ACTIVITY> Report how many lines in the entries below have the word "handoff" in them, and give no other words.

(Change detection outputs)
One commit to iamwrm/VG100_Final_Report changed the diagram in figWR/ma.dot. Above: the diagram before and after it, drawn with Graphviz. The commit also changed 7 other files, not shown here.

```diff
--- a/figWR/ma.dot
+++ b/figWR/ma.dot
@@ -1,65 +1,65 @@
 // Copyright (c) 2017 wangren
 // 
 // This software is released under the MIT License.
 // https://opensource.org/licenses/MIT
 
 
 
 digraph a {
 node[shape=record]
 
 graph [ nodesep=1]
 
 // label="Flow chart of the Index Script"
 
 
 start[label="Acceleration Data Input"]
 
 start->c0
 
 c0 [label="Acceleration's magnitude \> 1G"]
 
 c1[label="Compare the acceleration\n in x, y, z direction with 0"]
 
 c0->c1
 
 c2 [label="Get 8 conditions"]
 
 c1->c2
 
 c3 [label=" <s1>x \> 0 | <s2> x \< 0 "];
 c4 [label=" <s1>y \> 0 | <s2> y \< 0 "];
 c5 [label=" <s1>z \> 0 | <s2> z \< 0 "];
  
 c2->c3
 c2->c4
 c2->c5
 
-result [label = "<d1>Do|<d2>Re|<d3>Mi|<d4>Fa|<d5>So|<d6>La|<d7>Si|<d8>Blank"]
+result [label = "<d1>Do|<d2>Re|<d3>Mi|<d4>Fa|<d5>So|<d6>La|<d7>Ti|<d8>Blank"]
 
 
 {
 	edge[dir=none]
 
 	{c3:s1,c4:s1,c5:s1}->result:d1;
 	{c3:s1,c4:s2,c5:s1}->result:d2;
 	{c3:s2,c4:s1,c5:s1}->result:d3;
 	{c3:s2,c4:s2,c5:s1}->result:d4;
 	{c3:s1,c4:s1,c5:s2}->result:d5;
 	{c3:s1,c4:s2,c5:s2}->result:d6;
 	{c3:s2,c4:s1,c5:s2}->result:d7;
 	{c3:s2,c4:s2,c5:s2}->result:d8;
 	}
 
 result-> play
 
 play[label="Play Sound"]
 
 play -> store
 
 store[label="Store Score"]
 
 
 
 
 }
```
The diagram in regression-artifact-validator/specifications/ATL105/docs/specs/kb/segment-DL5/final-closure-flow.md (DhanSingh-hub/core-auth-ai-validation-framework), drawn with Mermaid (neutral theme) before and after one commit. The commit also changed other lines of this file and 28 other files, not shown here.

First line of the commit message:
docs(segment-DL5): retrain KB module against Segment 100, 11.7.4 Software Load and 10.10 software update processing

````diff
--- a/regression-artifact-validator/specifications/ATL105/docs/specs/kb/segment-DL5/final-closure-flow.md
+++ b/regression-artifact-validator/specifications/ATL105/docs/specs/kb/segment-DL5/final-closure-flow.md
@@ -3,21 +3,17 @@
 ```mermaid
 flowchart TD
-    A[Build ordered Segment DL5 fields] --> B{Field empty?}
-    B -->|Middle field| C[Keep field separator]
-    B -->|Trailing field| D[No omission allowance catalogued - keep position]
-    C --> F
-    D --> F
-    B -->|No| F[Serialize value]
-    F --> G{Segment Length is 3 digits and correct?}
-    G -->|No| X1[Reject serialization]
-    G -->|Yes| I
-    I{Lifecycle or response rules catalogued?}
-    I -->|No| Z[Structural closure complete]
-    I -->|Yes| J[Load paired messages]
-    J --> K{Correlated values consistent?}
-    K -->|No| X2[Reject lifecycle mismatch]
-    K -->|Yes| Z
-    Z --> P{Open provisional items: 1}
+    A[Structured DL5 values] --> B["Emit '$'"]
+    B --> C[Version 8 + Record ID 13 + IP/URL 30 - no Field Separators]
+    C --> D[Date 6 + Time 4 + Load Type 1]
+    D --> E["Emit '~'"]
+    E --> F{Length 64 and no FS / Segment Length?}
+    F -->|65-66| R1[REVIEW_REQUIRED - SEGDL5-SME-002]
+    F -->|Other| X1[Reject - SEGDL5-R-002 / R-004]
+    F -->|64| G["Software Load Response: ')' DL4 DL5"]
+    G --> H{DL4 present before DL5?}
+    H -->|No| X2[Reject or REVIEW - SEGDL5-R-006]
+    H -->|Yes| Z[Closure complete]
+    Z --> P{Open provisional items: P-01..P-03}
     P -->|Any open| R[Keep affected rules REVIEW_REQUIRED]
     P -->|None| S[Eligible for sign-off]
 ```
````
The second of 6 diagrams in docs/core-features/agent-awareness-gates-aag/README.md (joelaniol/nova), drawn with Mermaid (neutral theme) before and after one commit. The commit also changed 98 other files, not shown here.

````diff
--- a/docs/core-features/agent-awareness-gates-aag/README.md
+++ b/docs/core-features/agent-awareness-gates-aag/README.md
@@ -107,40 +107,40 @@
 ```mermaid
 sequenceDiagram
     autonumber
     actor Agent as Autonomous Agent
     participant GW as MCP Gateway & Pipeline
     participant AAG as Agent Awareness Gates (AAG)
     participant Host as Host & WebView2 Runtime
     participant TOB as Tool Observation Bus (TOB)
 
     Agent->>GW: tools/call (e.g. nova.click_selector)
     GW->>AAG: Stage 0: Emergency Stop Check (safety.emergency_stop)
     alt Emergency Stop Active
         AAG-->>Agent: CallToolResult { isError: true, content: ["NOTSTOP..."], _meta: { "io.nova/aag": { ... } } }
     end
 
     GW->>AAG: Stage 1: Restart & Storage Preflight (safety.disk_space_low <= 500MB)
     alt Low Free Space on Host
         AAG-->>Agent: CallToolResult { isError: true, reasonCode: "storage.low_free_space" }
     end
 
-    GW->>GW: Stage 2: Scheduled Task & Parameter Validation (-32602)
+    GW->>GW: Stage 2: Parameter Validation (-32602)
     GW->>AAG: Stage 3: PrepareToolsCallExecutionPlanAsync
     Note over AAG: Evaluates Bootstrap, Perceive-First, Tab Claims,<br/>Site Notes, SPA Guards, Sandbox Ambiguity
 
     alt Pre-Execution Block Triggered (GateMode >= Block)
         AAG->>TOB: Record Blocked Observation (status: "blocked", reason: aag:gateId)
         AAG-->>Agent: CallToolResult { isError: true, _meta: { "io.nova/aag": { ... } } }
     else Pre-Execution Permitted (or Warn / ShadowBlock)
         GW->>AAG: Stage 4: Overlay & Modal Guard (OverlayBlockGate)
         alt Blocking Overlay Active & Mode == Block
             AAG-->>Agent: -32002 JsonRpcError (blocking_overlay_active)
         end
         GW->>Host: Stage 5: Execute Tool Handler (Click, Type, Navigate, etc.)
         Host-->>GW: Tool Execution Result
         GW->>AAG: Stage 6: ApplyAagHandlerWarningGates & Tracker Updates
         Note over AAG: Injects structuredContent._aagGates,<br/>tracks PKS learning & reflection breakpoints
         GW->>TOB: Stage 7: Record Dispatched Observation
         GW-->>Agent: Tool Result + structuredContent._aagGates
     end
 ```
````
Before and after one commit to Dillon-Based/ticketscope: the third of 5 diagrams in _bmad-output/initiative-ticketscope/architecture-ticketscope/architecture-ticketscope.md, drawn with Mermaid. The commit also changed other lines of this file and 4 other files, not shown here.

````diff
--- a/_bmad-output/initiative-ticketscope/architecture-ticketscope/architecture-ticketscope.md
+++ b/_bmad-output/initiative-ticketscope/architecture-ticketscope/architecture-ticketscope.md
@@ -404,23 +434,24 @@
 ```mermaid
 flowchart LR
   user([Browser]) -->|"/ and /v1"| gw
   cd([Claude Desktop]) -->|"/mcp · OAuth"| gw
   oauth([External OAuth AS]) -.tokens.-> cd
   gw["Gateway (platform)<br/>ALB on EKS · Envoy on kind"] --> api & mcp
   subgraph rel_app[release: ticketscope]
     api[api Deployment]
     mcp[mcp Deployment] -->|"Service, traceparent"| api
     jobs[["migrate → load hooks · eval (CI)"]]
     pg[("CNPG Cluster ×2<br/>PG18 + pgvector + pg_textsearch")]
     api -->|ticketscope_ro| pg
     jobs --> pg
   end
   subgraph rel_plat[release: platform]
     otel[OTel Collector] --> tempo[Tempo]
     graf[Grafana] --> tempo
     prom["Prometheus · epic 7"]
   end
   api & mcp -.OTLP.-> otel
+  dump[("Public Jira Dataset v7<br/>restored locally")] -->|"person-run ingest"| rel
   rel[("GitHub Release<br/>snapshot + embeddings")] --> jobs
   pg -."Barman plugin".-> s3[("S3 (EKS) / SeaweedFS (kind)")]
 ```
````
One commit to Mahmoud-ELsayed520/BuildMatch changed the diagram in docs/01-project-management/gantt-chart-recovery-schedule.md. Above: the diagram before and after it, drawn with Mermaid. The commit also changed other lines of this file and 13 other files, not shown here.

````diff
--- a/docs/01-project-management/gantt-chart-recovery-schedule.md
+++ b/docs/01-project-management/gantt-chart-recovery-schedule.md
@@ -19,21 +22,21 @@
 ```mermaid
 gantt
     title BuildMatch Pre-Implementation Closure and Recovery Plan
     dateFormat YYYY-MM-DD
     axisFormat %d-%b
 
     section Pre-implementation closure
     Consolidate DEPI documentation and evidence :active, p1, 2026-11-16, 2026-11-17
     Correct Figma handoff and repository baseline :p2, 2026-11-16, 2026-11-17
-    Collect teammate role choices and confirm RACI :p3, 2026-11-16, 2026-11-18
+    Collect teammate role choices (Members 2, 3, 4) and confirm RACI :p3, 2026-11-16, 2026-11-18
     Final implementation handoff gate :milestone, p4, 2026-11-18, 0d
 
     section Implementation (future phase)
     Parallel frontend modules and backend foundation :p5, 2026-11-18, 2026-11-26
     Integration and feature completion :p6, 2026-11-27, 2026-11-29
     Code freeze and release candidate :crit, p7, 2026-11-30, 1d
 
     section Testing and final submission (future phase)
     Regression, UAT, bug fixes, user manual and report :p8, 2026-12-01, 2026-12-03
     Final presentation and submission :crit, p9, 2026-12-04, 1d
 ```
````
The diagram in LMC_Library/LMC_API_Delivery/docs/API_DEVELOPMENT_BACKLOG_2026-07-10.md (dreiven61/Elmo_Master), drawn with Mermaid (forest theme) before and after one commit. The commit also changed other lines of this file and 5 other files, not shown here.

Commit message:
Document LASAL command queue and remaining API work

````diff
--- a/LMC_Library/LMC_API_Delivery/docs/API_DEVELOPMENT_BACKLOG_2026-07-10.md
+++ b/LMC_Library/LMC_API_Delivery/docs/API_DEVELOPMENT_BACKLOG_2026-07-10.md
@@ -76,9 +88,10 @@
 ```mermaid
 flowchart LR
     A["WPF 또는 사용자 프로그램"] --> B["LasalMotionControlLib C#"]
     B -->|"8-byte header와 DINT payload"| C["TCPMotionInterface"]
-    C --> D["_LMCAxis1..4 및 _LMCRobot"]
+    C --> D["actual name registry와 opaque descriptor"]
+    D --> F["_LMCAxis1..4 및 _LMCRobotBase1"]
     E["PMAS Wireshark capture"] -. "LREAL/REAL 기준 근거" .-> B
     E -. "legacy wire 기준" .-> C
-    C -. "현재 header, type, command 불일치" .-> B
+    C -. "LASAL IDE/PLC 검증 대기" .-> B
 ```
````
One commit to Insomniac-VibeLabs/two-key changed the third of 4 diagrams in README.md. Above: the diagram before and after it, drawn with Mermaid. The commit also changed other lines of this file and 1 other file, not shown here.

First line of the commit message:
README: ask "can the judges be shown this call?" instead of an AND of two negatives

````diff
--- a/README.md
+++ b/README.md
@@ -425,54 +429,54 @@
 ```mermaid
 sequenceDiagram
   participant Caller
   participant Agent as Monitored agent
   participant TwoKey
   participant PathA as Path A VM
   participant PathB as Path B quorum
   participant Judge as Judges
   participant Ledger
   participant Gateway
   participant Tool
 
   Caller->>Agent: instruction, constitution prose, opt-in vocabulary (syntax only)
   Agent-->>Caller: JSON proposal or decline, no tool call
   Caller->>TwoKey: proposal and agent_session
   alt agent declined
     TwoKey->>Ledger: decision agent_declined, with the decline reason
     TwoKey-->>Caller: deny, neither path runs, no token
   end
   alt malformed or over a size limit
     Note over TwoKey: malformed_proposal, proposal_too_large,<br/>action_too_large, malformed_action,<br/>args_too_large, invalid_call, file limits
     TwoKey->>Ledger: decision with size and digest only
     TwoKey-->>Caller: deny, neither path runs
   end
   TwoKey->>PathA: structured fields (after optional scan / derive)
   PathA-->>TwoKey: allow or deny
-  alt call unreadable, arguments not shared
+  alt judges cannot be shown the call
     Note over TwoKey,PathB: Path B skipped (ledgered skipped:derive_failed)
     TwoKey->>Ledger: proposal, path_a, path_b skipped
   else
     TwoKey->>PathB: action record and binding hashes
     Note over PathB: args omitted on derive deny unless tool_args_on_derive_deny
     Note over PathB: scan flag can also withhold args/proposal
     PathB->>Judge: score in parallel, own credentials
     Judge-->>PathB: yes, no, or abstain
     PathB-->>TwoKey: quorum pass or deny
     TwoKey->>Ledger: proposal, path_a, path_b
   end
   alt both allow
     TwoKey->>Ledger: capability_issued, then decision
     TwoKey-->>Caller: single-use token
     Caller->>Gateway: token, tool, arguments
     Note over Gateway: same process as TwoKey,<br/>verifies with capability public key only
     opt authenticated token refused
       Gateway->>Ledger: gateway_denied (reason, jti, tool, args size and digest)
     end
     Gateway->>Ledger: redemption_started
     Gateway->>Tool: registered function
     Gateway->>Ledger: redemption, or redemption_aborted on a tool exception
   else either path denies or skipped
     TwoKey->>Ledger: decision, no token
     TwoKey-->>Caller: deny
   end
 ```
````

SOLVED EXERCISE> 2